On October 7, 2014, Harvard Kennedy School Professor Steve Goldsmith and Harvard Law School Visiting Professor Susan Crawford were joined by First Cabinet-level CIO for the City of Boston, Bill Oates, to discuss Goldsmith and Crawford’s new book, The Responsive City, at the Ash Center.  A series of case studies highlighting the work of municipal leaders in several cities, the book serves as a guide for how data and strong leadership can be used to improve city governments and generate active, valuable civic engagement.

Ash Center Director Anthony Saich moderated the discussion and began by noting a central theme of the book— that governments’ complicated and outdated organizational systems underlie many civic challenges.  “Government must get out of its own way,” he concluded.

Goldsmith, director of the Data-Smart City Solutions initiative at the Harvard Kennedy School, described governments’ struggle to utilize modern technology and effective data tools.  He stated that although it is “the responsibility of the structures of government to deliver data in a way that provides better information,” most city governments are failing to deliver this vital service.

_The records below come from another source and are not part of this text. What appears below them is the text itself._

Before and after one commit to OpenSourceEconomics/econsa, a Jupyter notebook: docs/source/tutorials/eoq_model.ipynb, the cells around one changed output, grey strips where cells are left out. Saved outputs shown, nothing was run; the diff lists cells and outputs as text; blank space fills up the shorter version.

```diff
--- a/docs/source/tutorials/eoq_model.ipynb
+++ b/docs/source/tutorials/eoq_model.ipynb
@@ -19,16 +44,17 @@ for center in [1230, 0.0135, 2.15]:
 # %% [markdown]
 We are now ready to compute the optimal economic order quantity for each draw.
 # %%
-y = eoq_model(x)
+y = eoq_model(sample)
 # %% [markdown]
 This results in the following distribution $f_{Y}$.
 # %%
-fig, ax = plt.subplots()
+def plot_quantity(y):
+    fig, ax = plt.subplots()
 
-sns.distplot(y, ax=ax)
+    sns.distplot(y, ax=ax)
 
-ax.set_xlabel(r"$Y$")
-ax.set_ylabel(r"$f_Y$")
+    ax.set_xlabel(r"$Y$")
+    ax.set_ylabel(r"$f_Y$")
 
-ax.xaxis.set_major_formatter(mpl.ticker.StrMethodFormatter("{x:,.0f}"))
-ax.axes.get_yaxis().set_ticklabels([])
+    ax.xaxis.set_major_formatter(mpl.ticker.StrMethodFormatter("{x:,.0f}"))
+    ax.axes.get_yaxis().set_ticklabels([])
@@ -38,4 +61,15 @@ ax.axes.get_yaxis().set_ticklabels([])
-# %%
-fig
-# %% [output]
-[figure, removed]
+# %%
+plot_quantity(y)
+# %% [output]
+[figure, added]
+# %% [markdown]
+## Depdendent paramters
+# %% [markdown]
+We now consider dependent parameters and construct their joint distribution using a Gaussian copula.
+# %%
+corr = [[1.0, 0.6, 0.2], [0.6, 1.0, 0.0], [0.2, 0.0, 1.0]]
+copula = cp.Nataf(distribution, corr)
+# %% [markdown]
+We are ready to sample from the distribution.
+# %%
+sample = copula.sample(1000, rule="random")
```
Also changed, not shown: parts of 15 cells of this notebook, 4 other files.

Government, Goldsmith explained, needs to transform structurally in an effort to mirror the way society works. Its rigid operations oppose the flexibility of citizens living in a community, which creates gaps between city services and those who rely on them. “We organize government vertically and people live horizontally,” he said. 

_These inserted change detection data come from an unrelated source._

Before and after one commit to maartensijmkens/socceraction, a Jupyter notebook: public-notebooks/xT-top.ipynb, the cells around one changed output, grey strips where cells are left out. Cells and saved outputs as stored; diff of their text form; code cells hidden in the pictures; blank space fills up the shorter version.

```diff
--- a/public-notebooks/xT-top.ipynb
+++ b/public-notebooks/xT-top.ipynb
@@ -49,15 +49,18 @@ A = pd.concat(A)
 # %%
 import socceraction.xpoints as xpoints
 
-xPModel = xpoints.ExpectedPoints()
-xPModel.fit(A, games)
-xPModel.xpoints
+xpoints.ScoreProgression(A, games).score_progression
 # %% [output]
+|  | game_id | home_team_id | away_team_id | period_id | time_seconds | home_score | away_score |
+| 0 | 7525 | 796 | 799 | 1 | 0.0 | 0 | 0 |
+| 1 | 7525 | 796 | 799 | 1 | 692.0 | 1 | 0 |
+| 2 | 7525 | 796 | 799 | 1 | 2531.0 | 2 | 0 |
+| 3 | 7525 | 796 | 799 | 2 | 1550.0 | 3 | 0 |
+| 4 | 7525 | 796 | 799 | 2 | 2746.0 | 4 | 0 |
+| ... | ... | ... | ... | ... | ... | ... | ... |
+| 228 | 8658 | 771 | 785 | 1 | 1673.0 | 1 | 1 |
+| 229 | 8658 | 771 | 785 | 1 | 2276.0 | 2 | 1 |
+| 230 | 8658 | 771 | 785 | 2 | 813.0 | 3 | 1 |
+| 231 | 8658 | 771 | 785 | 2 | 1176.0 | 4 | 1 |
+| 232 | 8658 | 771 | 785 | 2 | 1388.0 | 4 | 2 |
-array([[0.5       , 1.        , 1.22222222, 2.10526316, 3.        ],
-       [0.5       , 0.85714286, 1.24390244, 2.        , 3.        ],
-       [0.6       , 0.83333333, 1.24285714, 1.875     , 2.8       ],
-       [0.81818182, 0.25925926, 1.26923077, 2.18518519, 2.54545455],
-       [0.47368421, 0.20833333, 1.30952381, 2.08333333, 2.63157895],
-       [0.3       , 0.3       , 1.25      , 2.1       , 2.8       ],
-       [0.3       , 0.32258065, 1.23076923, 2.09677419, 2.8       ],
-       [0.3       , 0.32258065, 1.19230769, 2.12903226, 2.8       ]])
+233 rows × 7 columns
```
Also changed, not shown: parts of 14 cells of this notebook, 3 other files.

Susan Crawford, co-director of Harvard’s Berkman Center for Internet & Society, elaborated on Goldsmith’s vision of a more interactive relationship between government and citizens. She used the example of Boston’s recent effort to engage residents through Citizens Connect, an app allowing users to report neighborhood blights, like potholes, graffiti, and broken traffic lights. 

Although research shows that citizens do not value reporting municipal problems because they perceive it to be complaining or futile in the event the issue goes unresolved, this new technology offers citizens an effective and anonymous way to improve their community in real-time. “When we have some sense of the role of government in our lives, we can do lots of small things well, which gives the city a chance to do the big things we’re going to have to do to survive,” said Crawford. 

With an estimated three-fourths of the world’s population living in cities by 2050, city governments have an urgent need to bolster their technical services, data collection processes, and avenues for fostering civic engagement. While there is still much to improve upon, Crawford believes that the U.S. is at a significant turning point with recent technical innovations, getting us closer to the ideal of “sustainable cities that are a pleasure to live in.” 

Oates, a longtime municipal official, spoke about his experience working with the late Mayor Menino as a testament to the need for strong leadership and the power of trust. “As a proponent of citizen engagement,” he said. “The Mayor built trust with individual Bostonians which led to enormous trust from the entire city.”  City governments, Oates said, should follow Menino’s lead by focusing on people, reflecting the diversity of the city, and engaging in-person in order to build citizens’ trust.

While building relationships face-to-face was one of Menino’s most admired practices, Oates emphasized the importance of using social media and modern technology to engage with today’s urban population.  He explained how instrumental social media can be in disseminating information in the event of a major citywide event or tragedy, such as the 2013 Boston Marathon bombing. 

Saich ended the discussion by broaching several questions touched upon by the panel: Is it feasible to institute sweeping changes to organizational systems that government employees have been working with for over twenty years? How can we make city residents comfortable sharing their data to achieve a public good?